Raines’ Hall of Fame problem is Rickey Henderson. Raines might be the second best leadoff hitter off all-time, but he played at the same time as the best. Also, he was a left fielder without much power and he never won an MVP award or came particularly close.

On the other hand, Raines was quite possibly the NL’s best player in a five-year span from 1983-87.  WAR thinks so, placing him ahead of Mike Schmidt, Tony Gwynn and Dale Murphy. Raines hit .318/.406/.467 during that span and averaged 114 runs scored and 71 steals per year. During those five years, only Henderson scored more runs (572-568) and only Wade Boggs had a better OBP (.443 to .406). And those two were playing in the other league.

Raines led the NL in average and OBP in 1986, but 1987 may well have been his best season. After sitting out the first month because of baseball’s collusion against free agents, he hit .330/.429/.526 with 123 runs scored in 139 games. He was so feared that he was intentionally walked 26 times, even though he was one of baseball’s premier basestealers.

Unfortunately, Raines ceased being a superstar pretty young, and while he was still an asset as a role player into his upper-30s, he’s not getting much Hall of Fame credit for those years. The entire body of work is worthy, though. While Raines wasn’t Rickey Henderson, he was a very good match for Tony Gwynn.

Raines finished his career with a .385 OBP, a .425 SLG and a 123 OPS+ in 10,359 PA
Gwynn finished his career with a .388 OBP, a 459 SLG and a 132 OPS+ in 10,232 PA

Raines scored 1,571 runs and drove in 980
Gwynn scored 1,383 runs and drove in 1,138

Raines stole 808 bases and was caught 146 times
Gwynn stole 319 bases and was caught 125 times

B-ref WAR has Raines at 66.2, good for 97th all-time. It has Gwynn at 65.3 wins, 102nd place all-time.

Obviously, it’s commonplace throughout history to trump up one Hall of Fame candidate by matching him with another, typically one barely over the borderline. Gwynn, though, was a sure-fire Hall of Famer, getting in on the first ballot with one of the all-time highest percentage of the votes. And the one real difference between him and Raines was hits. Raines had 2,605 hits and Gwynn had 3,141. That’s a difference of 536. However, Raines had 1,330 walks to Gwynn’s 790, a difference of 540.

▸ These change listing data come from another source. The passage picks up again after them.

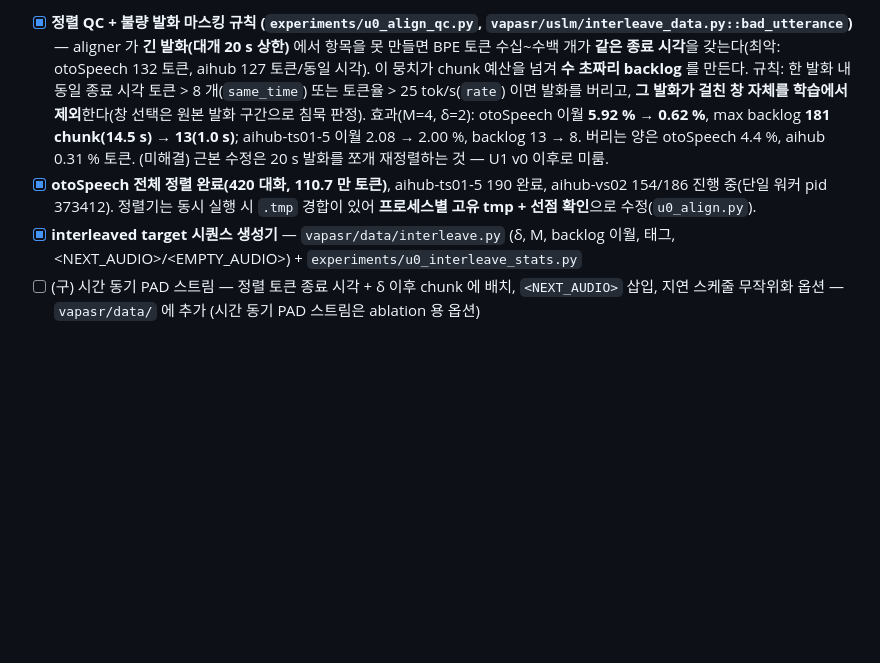
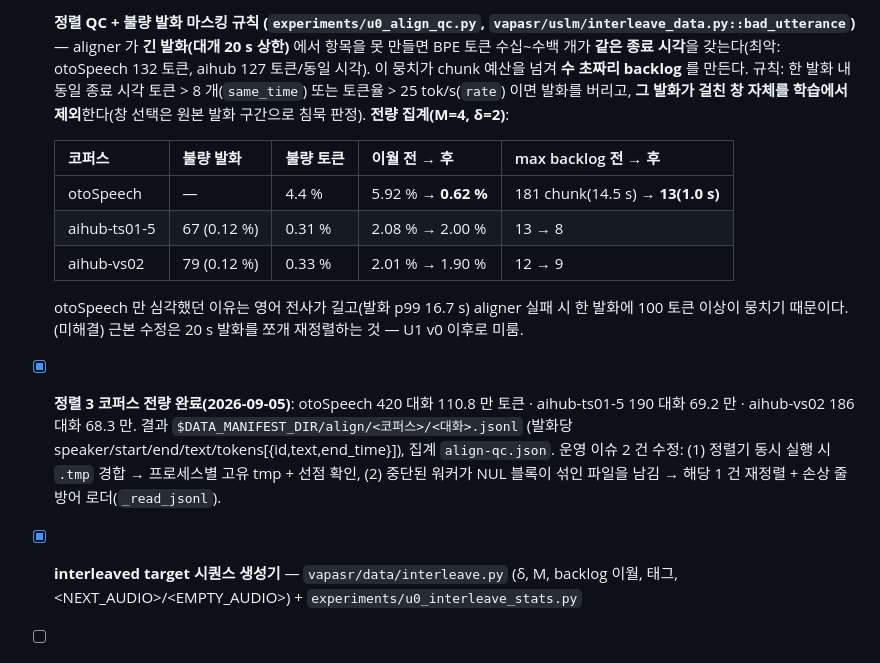
Before and after one commit to tskim9439/VAP, a Markdown page: wiki/tasks/task-uslm-feasibility-u0.md, the part around the change. GitHub-like rendering; blank space fills up the shorter version.

Commit message:
U0: 정렬 3 코퍼스 전량 완료(otoSpeech 420 / ts01-5 190 / vs02 186) 및 QC 집계 기록
Co-Authored-By: Claude Opus 5 (1M context) <noreply@anthropic.com>
Claude-Session: https://claude.ai/code/session_015X8xF7gBFn8o5aq25tc1kK

```diff
--- a/wiki/tasks/task-uslm-feasibility-u0.md
+++ b/wiki/tasks/task-uslm-feasibility-u0.md
@@ -27,9 +27,18 @@ sources:
 - [~] Qwen3-ForcedAligner 정렬 — `experiments/u0_align.py` (aligner 단어/음절 시각 → BPE 토큰 종료 시각, offsets 매핑). 소규모 테스트 통과(발화당 0.33 s, 라벨 끝−마지막 토큰 끝 중앙값 EN 20 ms / KO 45 ms). **전체 실행**: aihub-ts01-5 190 완료(09-04), otoSpeech 334/420 진행, vs02 미착수(≈70 s/대화) → `$DATA_MANIFEST_DIR/align/`
 - [x] **정렬 QC + 불량 발화 마스킹 규칙 (`experiments/u0_align_qc.py`, `vapasr/uslm/interleave_data.py::bad_utterance`)** — aligner 가 **긴 발화(대개 20 s 상한)** 에서 항목을 못 만들면 BPE 토큰 수십~수백 개가 **같은 종료 시각**을 갖는다(최악: otoSpeech 132 토큰, aihub 127 토큰/동일 시각). 이 뭉치가 chunk 예산을 넘겨 **수 초짜리 backlog** 를 만든다.
   규칙: 한 발화 내 동일 종료 시각 토큰 > 8 개(`same_time`) 또는 토큰율 > 25 tok/s(`rate`) 이면 발화를 버리고, **그 발화가 걸친 창 자체를 학습에서 제외**한다(창 선택은 원본 발화 구간으로 침묵 판정).
-  효과(M=4, δ=2): otoSpeech 이월 **5.92 % → 0.62 %**, max backlog **181 chunk(14.5 s) → 13(1.0 s)**; aihub-ts01-5 이월 2.08 → 2.00 %, backlog 13 → 8. 버리는 양은 otoSpeech 4.4 %, aihub 0.31 % 토큰.
+  **전량 집계(M=4, δ=2)**:
+
+  | 코퍼스 | 불량 발화 | 불량 토큰 | 이월 전 → 후 | max backlog 전 → 후 |
+  |---|---|---|---|---|
+  | otoSpeech | — | 4.4 % | 5.92 % → **0.62 %** | 181 chunk(14.5 s) → **13(1.0 s)** |
+  | aihub-ts01-5 | 67 (0.12 %) | 0.31 % | 2.08 % → 2.00 % | 13 → 8 |
+  | aihub-vs02 | 79 (0.12 %) | 0.33 % | 2.01 % → 1.90 % | 12 → 9 |
+
+  otoSpeech 만 심각했던 이유는 영어 전사가 길고(발화 p99 16.7 s) aligner 실패 시 한 발화에 100 토큰 이상이 뭉치기 때문이다.
   (미해결) 근본 수정은 20 s 발화를 쪼개 재정렬하는 것 — U1 v0 이후로 미룸.
-- [x] **otoSpeech 전체 정렬 완료(420 대화, 110.7 만 토큰)**, aihub-ts01-5 190 완료, aihub-vs02 154/186 진행 중(단일 워커 pid 373412). 정렬기는 동시 실행 시 `.tmp` 경합이 있어 **프로세스별 고유 tmp + 선점 확인**으로 수정(`u0_align.py`).
+- [x] **정렬 3 코퍼스 전량 완료(2026-09-05)**: otoSpeech 420 대화 110.8 만 토큰 · aihub-ts01-5 190 대화 69.2 만 · aihub-vs02 186 대화 68.3 만. 결과 `$DATA_MANIFEST_DIR/align/<코퍼스>/<대화>.jsonl` (발화당 speaker/start/end/text/tokens[{id,text,end_time}]), 집계 `align-qc.json`.
+  운영 이슈 2 건 수정: (1) 정렬기 동시 실행 시 `.tmp` 경합 → 프로세스별 고유 tmp + 선점 확인, (2) 중단된 워커가 NUL 블록이 섞인 파일을 남김 → 해당 1 건 재정렬 + 손상 줄 방어 로더(`_read_jsonl`).
 - [x] **interleaved target 시퀀스 생성기** — `vapasr/data/interleave.py` (δ, M, backlog 이월, <SPK> 태그, <NEXT_AUDIO>/<EMPTY_AUDIO>) + `experiments/u0_interleave_stats.py`
 - [ ] (구) 시간 동기 PAD 스트림 — 정렬 토큰 종료 시각 + δ 이후 chunk 에 배치, `<NEXT_AUDIO>` 삽입, 지연 스케줄 무작위화 옵션 — `vapasr/data/` 에 추가 (시간 동기 PAD 스트림은 ablation 용 옵션)
 - [ ] 결과를 [[output-unified-slm-architecture-plan]] 에 반영, U1 착수 여부 판단
```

I think Raines is also well over what should be the borderline for Cooperstown. He mixed in five years of true greatness into long career in which he was almost always an asset. It’s a career that’s clearly worthy.

Video: Andrew Toles hammers grand slam in Cactus League win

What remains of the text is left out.